_EXTRACTED INFORMATION_:
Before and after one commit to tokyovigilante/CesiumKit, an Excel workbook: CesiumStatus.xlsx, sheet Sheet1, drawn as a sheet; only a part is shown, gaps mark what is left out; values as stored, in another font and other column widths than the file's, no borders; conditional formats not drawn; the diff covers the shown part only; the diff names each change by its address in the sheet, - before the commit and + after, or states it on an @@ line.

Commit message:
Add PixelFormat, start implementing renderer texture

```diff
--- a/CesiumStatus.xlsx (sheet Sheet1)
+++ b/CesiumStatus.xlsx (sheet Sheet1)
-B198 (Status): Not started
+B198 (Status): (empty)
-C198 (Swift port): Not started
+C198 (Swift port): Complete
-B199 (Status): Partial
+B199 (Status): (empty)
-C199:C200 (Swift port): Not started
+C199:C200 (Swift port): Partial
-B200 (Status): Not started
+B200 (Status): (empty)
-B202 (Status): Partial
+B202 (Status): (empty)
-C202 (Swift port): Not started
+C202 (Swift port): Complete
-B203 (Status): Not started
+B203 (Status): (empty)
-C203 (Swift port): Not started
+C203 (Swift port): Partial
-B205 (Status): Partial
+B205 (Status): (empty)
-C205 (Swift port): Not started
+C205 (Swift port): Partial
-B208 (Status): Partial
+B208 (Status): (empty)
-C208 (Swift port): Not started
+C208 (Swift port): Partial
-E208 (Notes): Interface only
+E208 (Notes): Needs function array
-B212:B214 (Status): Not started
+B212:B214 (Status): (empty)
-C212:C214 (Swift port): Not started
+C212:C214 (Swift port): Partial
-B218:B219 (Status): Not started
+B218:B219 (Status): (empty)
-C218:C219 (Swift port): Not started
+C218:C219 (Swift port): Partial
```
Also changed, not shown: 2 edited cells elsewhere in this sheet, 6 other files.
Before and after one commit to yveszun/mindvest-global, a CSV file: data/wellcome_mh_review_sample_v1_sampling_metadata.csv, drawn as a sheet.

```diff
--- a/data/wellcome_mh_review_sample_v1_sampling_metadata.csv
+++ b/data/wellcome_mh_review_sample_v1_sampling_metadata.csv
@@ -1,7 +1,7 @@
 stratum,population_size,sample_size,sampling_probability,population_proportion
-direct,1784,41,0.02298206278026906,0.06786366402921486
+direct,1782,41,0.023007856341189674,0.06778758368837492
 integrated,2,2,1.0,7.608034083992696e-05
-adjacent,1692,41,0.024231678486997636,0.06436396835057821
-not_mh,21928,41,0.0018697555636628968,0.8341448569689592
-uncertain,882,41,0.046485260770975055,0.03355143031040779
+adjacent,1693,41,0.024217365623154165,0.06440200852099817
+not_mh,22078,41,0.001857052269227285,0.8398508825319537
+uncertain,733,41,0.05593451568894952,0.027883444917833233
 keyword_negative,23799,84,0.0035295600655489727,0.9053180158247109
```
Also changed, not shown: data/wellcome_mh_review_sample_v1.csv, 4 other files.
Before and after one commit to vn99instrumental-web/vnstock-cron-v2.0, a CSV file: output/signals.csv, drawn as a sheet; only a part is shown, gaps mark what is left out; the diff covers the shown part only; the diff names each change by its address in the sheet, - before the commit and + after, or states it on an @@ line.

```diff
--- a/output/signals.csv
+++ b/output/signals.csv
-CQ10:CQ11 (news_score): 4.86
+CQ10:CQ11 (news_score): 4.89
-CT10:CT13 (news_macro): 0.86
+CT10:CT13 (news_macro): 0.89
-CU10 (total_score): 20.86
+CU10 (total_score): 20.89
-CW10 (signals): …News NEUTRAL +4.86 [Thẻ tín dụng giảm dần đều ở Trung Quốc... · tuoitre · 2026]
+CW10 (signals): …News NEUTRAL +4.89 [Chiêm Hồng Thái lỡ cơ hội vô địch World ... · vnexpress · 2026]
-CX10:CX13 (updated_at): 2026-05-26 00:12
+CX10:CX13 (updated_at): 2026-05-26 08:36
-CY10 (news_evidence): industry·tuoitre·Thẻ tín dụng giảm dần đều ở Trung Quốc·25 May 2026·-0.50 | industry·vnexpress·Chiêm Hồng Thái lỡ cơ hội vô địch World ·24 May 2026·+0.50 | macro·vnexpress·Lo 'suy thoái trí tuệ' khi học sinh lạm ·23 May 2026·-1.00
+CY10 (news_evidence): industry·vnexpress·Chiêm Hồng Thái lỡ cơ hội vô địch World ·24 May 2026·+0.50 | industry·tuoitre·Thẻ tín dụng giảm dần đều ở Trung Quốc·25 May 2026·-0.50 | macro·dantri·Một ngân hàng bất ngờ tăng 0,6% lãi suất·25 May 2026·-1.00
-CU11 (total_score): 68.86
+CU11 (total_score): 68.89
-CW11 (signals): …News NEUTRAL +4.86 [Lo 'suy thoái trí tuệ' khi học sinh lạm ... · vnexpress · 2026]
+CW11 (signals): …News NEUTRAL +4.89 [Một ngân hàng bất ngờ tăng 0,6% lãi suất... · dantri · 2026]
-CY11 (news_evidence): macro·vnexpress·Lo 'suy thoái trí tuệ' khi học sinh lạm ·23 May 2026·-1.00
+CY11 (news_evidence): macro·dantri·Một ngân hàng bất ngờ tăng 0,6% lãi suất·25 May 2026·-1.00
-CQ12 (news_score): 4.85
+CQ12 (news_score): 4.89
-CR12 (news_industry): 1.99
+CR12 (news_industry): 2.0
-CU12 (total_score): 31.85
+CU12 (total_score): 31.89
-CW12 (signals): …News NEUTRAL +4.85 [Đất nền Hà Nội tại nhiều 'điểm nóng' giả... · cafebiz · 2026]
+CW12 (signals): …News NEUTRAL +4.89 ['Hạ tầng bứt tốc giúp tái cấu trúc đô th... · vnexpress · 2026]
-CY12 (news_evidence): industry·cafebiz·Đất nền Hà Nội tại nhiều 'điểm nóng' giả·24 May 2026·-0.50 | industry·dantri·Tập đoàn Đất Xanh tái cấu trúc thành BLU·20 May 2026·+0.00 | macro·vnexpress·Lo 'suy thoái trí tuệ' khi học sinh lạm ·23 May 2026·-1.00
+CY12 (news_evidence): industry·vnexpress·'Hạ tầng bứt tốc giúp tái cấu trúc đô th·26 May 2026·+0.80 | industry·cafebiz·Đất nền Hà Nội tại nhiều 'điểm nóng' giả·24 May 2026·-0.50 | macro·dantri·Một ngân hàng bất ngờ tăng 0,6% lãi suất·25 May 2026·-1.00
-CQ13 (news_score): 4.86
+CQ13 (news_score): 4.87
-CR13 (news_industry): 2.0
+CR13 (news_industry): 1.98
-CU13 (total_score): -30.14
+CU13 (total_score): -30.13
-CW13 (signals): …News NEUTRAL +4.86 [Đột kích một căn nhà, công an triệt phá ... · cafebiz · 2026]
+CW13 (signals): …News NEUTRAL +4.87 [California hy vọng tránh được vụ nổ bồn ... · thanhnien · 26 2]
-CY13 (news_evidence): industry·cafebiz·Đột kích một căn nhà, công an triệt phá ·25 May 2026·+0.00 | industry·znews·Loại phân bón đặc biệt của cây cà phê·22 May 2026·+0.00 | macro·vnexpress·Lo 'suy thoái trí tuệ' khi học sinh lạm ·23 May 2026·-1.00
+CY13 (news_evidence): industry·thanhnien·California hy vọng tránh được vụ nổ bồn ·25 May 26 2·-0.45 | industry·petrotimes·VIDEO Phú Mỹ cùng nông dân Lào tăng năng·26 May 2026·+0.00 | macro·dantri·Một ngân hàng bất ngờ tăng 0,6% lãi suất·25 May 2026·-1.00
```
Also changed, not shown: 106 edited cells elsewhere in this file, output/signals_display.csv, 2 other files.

_TO DO_: What's wanted is a faithful copy of each entry above.

_TASK ANSWER_:
Before and after one commit to tokyovigilante/CesiumKit, an Excel workbook: CesiumStatus.xlsx, sheet Sheet1, drawn as a sheet; only a part is shown, gaps mark what is left out; values as stored, in another font and other column widths than the file's, no borders; conditional formats not drawn; the diff covers the shown part only; the diff names each change by its address in the sheet, - before the commit and + after, or states it on an @@ line.

Commit message:
Add PixelFormat, start implementing renderer texture

```diff
--- a/CesiumStatus.xlsx (sheet Sheet1)
+++ b/CesiumStatus.xlsx (sheet Sheet1)
-B198 (Status): Not started
+B198 (Status): (empty)
-C198 (Swift port): Not started
+C198 (Swift port): Complete
-B199 (Status): Partial
+B199 (Status): (empty)
-C199:C200 (Swift port): Not started
+C199:C200 (Swift port): Partial
-B200 (Status): Not started
+B200 (Status): (empty)
-B202 (Status): Partial
+B202 (Status): (empty)
-C202 (Swift port): Not started
+C202 (Swift port): Complete
-B203 (Status): Not started
+B203 (Status): (empty)
-C203 (Swift port): Not started
+C203 (Swift port): Partial
-B205 (Status): Partial
+B205 (Status): (empty)
-C205 (Swift port): Not started
+C205 (Swift port): Partial
-B208 (Status): Partial
+B208 (Status): (empty)
-C208 (Swift port): Not started
+C208 (Swift port): Partial
-E208 (Notes): Interface only
+E208 (Notes): Needs function array
-B212:B214 (Status): Not started
+B212:B214 (Status): (empty)
-C212:C214 (Swift port): Not started
+C212:C214 (Swift port): Partial
-B218:B219 (Status): Not started
+B218:B219 (Status): (empty)
-C218:C219 (Swift port): Not started
+C218:C219 (Swift port): Partial
```
Also changed, not shown: 2 edited cells elsewhere in this sheet, 6 other files.
Before and after one commit to yveszun/mindvest-global, a CSV file: data/wellcome_mh_review_sample_v1_sampling_metadata.csv, drawn as a sheet.

```diff
--- a/data/wellcome_mh_review_sample_v1_sampling_metadata.csv
+++ b/data/wellcome_mh_review_sample_v1_sampling_metadata.csv
@@ -1,7 +1,7 @@
 stratum,population_size,sample_size,sampling_probability,population_proportion
-direct,1784,41,0.02298206278026906,0.06786366402921486
+direct,1782,41,0.023007856341189674,0.06778758368837492
 integrated,2,2,1.0,7.608034083992696e-05
-adjacent,1692,41,0.024231678486997636,0.06436396835057821
-not_mh,21928,41,0.0018697555636628968,0.8341448569689592
-uncertain,882,41,0.046485260770975055,0.03355143031040779
+adjacent,1693,41,0.024217365623154165,0.06440200852099817
+not_mh,22078,41,0.001857052269227285,0.8398508825319537
+uncertain,733,41,0.05593451568894952,0.027883444917833233
 keyword_negative,23799,84,0.0035295600655489727,0.9053180158247109
```
Also changed, not shown: data/wellcome_mh_review_sample_v1.csv, 4 other files.
Before and after one commit to vn99instrumental-web/vnstock-cron-v2.0, a CSV file: output/signals.csv, drawn as a sheet; only a part is shown, gaps mark what is left out; the diff covers the shown part only; the diff names each change by its address in the sheet, - before the commit and + after, or states it on an @@ line.

```diff
--- a/output/signals.csv
+++ b/output/signals.csv
-CQ10:CQ11 (news_score): 4.86
+CQ10:CQ11 (news_score): 4.89
-CT10:CT13 (news_macro): 0.86
+CT10:CT13 (news_macro): 0.89
-CU10 (total_score): 20.86
+CU10 (total_score): 20.89
-CW10 (signals): …News NEUTRAL +4.86 [Thẻ tín dụng giảm dần đều ở Trung Quốc... · tuoitre · 2026]
+CW10 (signals): …News NEUTRAL +4.89 [Chiêm Hồng Thái lỡ cơ hội vô địch World ... · vnexpress · 2026]
-CX10:CX13 (updated_at): 2026-05-26 00:12
+CX10:CX13 (updated_at): 2026-05-26 08:36
-CY10 (news_evidence): industry·tuoitre·Thẻ tín dụng giảm dần đều ở Trung Quốc·25 May 2026·-0.50 | industry·vnexpress·Chiêm Hồng Thái lỡ cơ hội vô địch World ·24 May 2026·+0.50 | macro·vnexpress·Lo 'suy thoái trí tuệ' khi học sinh lạm ·23 May 2026·-1.00
+CY10 (news_evidence): industry·vnexpress·Chiêm Hồng Thái lỡ cơ hội vô địch World ·24 May 2026·+0.50 | industry·tuoitre·Thẻ tín dụng giảm dần đều ở Trung Quốc·25 May 2026·-0.50 | macro·dantri·Một ngân hàng bất ngờ tăng 0,6% lãi suất·25 May 2026·-1.00
-CU11 (total_score): 68.86
+CU11 (total_score): 68.89
-CW11 (signals): …News NEUTRAL +4.86 [Lo 'suy thoái trí tuệ' khi học sinh lạm ... · vnexpress · 2026]
+CW11 (signals): …News NEUTRAL +4.89 [Một ngân hàng bất ngờ tăng 0,6% lãi suất... · dantri · 2026]
-CY11 (news_evidence): macro·vnexpress·Lo 'suy thoái trí tuệ' khi học sinh lạm ·23 May 2026·-1.00
+CY11 (news_evidence): macro·dantri·Một ngân hàng bất ngờ tăng 0,6% lãi suất·25 May 2026·-1.00
-CQ12 (news_score): 4.85
+CQ12 (news_score): 4.89
-CR12 (news_industry): 1.99
+CR12 (news_industry): 2.0
-CU12 (total_score): 31.85
+CU12 (total_score): 31.89
-CW12 (signals): …News NEUTRAL +4.85 [Đất nền Hà Nội tại nhiều 'điểm nóng' giả... · cafebiz · 2026]
+CW12 (signals): …News NEUTRAL +4.89 ['Hạ tầng bứt tốc giúp tái cấu trúc đô th... · vnexpress · 2026]
-CY12 (news_evidence): industry·cafebiz·Đất nền Hà Nội tại nhiều 'điểm nóng' giả·24 May 2026·-0.50 | industry·dantri·Tập đoàn Đất Xanh tái cấu trúc thành BLU·20 May 2026·+0.00 | macro·vnexpress·Lo 'suy thoái trí tuệ' khi học sinh lạm ·23 May 2026·-1.00
+CY12 (news_evidence): industry·vnexpress·'Hạ tầng bứt tốc giúp tái cấu trúc đô th·26 May 2026·+0.80 | industry·cafebiz·Đất nền Hà Nội tại nhiều 'điểm nóng' giả·24 May 2026·-0.50 | macro·dantri·Một ngân hàng bất ngờ tăng 0,6% lãi suất·25 May 2026·-1.00
-CQ13 (news_score): 4.86
+CQ13 (news_score): 4.87
-CR13 (news_industry): 2.0
+CR13 (news_industry): 1.98
-CU13 (total_score): -30.14
+CU13 (total_score): -30.13
-CW13 (signals): …News NEUTRAL +4.86 [Đột kích một căn nhà, công an triệt phá ... · cafebiz · 2026]
+CW13 (signals): …News NEUTRAL +4.87 [California hy vọng tránh được vụ nổ bồn ... · thanhnien · 26 2]
-CY13 (news_evidence): industry·cafebiz·Đột kích một căn nhà, công an triệt phá ·25 May 2026·+0.00 | industry·znews·Loại phân bón đặc biệt của cây cà phê·22 May 2026·+0.00 | macro·vnexpress·Lo 'suy thoái trí tuệ' khi học sinh lạm ·23 May 2026·-1.00
+CY13 (news_evidence): industry·thanhnien·California hy vọng tránh được vụ nổ bồn ·25 May 26 2·-0.45 | industry·petrotimes·VIDEO Phú Mỹ cùng nông dân Lào tăng năng·26 May 2026·+0.00 | macro·dantri·Một ngân hàng bất ngờ tăng 0,6% lãi suất·25 May 2026·-1.00
```
Also changed, not shown: 106 edited cells elsewhere in this file, output/signals_display.csv, 2 other files.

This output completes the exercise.